It comes as his rival Aodhán O Ríordáin conceded defeat last night.
There was a total valid poll of 1,915 votes in the leadership contest, and a quota of 958 votes. Alan Kelly received 1,047 votes, to Aodhán Ó Ríordáin's 868 votes.
It’s my greatest honour to be elected as 13th Leader of @labour and one that I don’t take lightly. I want to thank @aodhanoriordain and his team & family. I know that we will work together to bring our Party forward.
Huge thanks to the members for putting their trust in me. 🌹 pic.twitter.com/gC0rPZXnBS— Alan Kelly TD (@alankellylabour) April 3, 2020
In a statement, Aodhán O Riordáin said: “I wholeheartedly congratulate my friend and colleague Alan Kelly, who now takes on the responsibility of leading our Party. The values of economic justice, universal rights, equality, solidarity, compassion, inclusiveness and internationalism are safe in Alan’s hands.
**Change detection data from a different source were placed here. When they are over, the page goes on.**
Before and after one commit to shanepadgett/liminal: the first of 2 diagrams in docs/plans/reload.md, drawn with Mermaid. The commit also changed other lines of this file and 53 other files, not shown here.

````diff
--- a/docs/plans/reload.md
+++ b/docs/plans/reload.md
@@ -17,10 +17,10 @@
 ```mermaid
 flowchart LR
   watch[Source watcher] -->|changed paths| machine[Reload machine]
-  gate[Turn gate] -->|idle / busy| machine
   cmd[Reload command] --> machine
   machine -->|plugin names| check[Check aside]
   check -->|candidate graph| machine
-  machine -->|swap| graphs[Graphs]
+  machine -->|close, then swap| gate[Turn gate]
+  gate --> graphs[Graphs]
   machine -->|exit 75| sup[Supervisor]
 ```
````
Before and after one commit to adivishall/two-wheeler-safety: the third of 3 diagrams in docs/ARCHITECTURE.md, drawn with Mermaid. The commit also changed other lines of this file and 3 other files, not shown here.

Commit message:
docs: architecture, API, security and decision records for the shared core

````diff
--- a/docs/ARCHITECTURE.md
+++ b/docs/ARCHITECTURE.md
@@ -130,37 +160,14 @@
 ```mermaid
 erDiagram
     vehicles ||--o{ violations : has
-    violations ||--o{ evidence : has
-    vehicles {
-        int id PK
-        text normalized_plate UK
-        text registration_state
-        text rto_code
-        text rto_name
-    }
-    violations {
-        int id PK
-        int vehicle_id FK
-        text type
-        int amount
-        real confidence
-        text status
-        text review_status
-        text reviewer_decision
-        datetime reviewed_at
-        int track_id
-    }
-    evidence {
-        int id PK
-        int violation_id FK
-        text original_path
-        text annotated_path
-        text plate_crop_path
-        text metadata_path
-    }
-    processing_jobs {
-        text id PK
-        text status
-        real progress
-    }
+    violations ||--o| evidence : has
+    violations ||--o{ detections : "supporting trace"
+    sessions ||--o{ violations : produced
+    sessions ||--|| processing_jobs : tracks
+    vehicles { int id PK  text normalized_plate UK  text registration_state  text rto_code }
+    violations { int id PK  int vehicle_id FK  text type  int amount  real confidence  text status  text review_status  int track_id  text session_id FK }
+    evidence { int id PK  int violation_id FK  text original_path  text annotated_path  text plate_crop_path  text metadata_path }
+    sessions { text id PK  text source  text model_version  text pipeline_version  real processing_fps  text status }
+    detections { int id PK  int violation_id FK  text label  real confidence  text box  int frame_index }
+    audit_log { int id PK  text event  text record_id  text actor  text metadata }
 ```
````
I want to especially congratulate his family who I know will rightly share in this proud day.
“I know that everyone in our party – and many, many people beyond – will share my desire to thank our outgoing leader Brendan Howlin, and to acknowledge his extraordinary contribution to the cause of Labour and the cause of Ireland in so many ways, and over so many years.
“I thank our returning officer Conor Power, the team at Mazars, and the Labour Party staff who have conducted today’s count, and indeed the election itself, in the most difficult of circumstances.
“I want to thank every Labour Party member for engaging so passionately and respectfully in this debate and election. The high turnout in the election again shows how passionately our members believe in the values of the Labour Party - a party that gives every member an equal say in these leadership elections.
“And I want to thank my campaign team, and the many Labour members who voted for my platform of workers’ rights, excellent public services for all, tax justice, and a party that reaches out to young people and the voters whose trust we lost in recent times.
“I especially want to thank my own family who have instilled in me these values which I know we all hold dear.
“I know that, like me, every Labour member is loyal to the Party, and will now unite around our new leader – and an Oireachtas team greatly strengthened in the Seanad elections over the last few days. Together we will rebuild a party that we can all be proud to be part of, and which can lead people back to campaign with us, to join us, and to vote for us.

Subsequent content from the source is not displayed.